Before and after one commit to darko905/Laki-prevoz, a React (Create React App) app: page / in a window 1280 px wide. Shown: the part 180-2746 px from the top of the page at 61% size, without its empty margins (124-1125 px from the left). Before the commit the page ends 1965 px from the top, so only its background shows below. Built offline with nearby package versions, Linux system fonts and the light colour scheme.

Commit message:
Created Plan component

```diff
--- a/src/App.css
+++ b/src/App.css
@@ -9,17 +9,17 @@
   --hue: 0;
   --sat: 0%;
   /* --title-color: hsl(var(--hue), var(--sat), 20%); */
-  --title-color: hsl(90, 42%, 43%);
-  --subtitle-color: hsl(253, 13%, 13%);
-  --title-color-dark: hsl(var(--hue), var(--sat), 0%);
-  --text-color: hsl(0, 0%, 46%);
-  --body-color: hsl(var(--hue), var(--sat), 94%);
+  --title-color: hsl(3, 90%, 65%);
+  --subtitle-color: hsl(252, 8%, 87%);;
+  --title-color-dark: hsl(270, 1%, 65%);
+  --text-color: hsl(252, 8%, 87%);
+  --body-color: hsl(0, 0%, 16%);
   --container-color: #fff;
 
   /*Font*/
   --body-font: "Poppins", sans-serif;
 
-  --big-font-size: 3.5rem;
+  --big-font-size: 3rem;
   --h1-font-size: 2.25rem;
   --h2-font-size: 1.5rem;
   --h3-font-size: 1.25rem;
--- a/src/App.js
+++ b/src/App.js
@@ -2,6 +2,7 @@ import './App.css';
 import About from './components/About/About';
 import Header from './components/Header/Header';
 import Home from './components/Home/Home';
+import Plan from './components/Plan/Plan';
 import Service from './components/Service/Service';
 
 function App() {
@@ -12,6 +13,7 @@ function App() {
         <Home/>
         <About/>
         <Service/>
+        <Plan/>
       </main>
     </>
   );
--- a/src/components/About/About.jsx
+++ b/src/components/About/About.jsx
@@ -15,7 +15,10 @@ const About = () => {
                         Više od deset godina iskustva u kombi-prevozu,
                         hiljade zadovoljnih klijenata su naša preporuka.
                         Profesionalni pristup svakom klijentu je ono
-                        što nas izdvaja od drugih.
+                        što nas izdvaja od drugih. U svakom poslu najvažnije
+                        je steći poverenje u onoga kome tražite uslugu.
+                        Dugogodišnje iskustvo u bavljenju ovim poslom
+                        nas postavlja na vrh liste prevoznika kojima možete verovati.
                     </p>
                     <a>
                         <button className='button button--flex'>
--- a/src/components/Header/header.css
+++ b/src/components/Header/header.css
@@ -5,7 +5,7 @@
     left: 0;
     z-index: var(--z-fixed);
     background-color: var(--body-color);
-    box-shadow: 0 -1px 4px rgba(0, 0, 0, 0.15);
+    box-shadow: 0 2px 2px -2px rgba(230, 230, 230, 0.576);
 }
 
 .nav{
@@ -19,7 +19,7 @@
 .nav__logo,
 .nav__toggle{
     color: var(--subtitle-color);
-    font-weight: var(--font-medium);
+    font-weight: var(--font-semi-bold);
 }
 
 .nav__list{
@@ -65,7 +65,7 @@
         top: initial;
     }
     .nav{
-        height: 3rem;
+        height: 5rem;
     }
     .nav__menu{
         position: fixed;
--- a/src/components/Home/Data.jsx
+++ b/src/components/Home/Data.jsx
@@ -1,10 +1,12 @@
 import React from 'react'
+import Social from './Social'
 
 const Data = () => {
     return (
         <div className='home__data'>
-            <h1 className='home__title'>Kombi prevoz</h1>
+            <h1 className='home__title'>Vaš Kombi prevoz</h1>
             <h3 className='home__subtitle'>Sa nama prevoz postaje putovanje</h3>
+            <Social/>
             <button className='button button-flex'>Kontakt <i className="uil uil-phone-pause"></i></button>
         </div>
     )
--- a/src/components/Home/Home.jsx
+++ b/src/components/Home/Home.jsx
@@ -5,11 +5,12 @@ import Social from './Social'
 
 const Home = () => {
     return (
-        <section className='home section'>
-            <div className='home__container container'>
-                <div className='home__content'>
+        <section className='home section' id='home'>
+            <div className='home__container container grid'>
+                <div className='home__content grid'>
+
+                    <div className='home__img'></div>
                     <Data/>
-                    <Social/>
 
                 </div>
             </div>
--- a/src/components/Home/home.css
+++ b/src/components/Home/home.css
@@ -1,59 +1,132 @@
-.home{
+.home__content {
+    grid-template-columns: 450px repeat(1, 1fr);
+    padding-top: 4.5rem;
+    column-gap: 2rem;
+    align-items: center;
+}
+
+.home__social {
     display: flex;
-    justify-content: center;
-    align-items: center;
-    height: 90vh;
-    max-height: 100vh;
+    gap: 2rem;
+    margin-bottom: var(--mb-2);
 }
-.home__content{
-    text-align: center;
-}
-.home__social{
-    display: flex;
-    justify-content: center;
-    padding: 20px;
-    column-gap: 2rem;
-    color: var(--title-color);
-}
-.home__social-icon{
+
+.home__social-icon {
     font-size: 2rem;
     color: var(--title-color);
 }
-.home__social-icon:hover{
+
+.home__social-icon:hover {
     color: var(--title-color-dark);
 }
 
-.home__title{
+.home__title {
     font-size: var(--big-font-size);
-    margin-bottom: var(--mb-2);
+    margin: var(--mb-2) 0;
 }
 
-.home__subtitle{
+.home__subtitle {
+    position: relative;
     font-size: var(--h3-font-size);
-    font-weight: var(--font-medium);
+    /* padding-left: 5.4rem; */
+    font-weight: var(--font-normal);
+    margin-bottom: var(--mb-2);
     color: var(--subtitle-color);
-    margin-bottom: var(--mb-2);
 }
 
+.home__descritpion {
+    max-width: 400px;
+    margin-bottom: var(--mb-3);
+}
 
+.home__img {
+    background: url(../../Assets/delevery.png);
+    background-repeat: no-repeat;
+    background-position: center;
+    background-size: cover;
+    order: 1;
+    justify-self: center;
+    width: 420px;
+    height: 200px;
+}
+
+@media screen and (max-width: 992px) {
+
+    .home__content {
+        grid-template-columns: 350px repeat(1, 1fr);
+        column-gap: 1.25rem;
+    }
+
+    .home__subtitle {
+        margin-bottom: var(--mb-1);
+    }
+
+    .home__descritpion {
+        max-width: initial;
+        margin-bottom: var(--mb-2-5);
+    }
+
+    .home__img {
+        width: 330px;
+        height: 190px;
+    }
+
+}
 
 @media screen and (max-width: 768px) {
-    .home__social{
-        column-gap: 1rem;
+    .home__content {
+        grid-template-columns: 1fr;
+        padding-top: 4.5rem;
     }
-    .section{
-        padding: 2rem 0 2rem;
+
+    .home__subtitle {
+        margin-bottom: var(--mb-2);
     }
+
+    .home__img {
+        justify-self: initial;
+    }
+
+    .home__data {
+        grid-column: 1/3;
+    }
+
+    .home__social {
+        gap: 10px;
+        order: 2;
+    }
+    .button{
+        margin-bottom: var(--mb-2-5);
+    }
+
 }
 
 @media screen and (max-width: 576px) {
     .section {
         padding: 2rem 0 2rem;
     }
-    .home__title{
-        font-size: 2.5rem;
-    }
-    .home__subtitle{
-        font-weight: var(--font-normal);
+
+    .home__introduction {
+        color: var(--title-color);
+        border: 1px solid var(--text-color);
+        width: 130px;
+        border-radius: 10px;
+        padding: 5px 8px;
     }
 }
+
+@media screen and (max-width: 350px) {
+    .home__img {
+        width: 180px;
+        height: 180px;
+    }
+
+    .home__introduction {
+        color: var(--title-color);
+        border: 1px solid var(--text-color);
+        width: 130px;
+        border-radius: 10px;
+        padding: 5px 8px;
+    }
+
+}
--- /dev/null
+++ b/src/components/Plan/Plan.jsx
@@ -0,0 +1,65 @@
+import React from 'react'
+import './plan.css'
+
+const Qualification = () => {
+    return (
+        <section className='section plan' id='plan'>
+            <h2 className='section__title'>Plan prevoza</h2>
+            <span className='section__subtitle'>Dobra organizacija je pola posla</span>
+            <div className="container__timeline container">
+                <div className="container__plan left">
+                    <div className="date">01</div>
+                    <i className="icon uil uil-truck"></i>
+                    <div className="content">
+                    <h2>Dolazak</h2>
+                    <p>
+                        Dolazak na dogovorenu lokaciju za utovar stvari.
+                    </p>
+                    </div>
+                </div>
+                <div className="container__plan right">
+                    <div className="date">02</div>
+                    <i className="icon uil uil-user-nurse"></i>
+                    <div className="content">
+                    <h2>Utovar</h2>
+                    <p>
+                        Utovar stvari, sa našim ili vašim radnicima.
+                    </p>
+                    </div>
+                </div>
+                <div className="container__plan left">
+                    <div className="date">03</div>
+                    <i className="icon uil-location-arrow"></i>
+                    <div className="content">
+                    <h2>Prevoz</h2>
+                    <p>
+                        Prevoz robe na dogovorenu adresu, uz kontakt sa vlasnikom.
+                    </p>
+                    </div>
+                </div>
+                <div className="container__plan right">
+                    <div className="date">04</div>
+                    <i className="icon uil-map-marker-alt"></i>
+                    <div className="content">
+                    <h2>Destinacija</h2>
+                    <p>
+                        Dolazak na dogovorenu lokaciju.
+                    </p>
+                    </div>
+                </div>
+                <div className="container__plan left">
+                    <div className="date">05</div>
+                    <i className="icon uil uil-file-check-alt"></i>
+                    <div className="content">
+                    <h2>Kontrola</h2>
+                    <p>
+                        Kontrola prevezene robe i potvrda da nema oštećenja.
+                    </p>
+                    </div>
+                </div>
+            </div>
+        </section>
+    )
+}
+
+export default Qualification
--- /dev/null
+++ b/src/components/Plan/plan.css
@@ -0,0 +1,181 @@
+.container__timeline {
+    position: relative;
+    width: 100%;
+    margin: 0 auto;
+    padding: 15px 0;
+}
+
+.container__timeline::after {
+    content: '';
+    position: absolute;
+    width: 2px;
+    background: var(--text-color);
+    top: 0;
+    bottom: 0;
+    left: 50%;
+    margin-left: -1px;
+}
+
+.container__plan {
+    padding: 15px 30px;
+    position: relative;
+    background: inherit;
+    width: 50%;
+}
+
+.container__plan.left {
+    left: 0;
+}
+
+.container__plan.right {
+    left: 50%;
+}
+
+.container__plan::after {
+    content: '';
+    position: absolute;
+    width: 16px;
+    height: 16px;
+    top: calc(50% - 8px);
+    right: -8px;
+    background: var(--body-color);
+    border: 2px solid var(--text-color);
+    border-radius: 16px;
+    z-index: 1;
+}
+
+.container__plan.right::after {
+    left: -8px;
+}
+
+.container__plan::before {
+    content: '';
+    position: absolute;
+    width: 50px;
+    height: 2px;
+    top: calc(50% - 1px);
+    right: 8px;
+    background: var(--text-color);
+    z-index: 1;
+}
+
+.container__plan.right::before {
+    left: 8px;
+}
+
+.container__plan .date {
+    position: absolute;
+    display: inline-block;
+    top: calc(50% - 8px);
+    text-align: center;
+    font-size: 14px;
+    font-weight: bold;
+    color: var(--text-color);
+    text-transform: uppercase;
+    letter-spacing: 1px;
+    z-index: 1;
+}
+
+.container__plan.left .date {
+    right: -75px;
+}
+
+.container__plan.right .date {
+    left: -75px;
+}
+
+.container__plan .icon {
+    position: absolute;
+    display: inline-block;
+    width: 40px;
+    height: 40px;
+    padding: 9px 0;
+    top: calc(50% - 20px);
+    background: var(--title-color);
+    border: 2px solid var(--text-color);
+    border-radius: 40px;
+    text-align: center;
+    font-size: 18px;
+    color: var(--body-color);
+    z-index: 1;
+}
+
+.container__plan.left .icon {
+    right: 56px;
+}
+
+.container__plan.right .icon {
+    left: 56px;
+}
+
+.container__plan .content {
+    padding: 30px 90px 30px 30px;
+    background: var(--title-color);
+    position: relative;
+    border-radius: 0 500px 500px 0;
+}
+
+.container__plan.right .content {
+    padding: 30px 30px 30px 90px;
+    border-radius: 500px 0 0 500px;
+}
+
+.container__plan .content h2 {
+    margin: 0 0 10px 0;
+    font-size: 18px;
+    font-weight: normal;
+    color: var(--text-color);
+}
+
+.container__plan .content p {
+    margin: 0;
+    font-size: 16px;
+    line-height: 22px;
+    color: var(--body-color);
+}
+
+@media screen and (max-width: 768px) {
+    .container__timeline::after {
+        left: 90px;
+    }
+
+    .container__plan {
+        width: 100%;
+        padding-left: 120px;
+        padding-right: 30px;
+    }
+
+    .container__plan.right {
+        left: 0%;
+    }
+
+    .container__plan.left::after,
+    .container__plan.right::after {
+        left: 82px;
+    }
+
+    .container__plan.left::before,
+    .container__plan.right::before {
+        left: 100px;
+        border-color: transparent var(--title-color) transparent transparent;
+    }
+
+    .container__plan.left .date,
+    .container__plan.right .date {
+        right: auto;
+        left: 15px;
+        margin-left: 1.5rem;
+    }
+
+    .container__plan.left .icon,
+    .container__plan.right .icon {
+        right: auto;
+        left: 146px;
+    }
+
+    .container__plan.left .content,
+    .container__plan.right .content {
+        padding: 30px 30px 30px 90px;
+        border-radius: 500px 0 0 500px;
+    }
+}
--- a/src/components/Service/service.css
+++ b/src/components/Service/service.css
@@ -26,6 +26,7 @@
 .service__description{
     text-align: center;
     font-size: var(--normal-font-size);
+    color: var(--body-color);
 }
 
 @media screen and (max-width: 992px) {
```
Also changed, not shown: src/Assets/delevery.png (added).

[WHAT THE TASK REQUIRES] Report each line in the preceding entries that holds the string "columns".

[OUTPUT OF THE EXERCISE]
+    grid-template-columns: 450px repeat(1, 1fr);
+        grid-template-columns: 350px repeat(1, 1fr);
+        grid-template-columns: 1fr;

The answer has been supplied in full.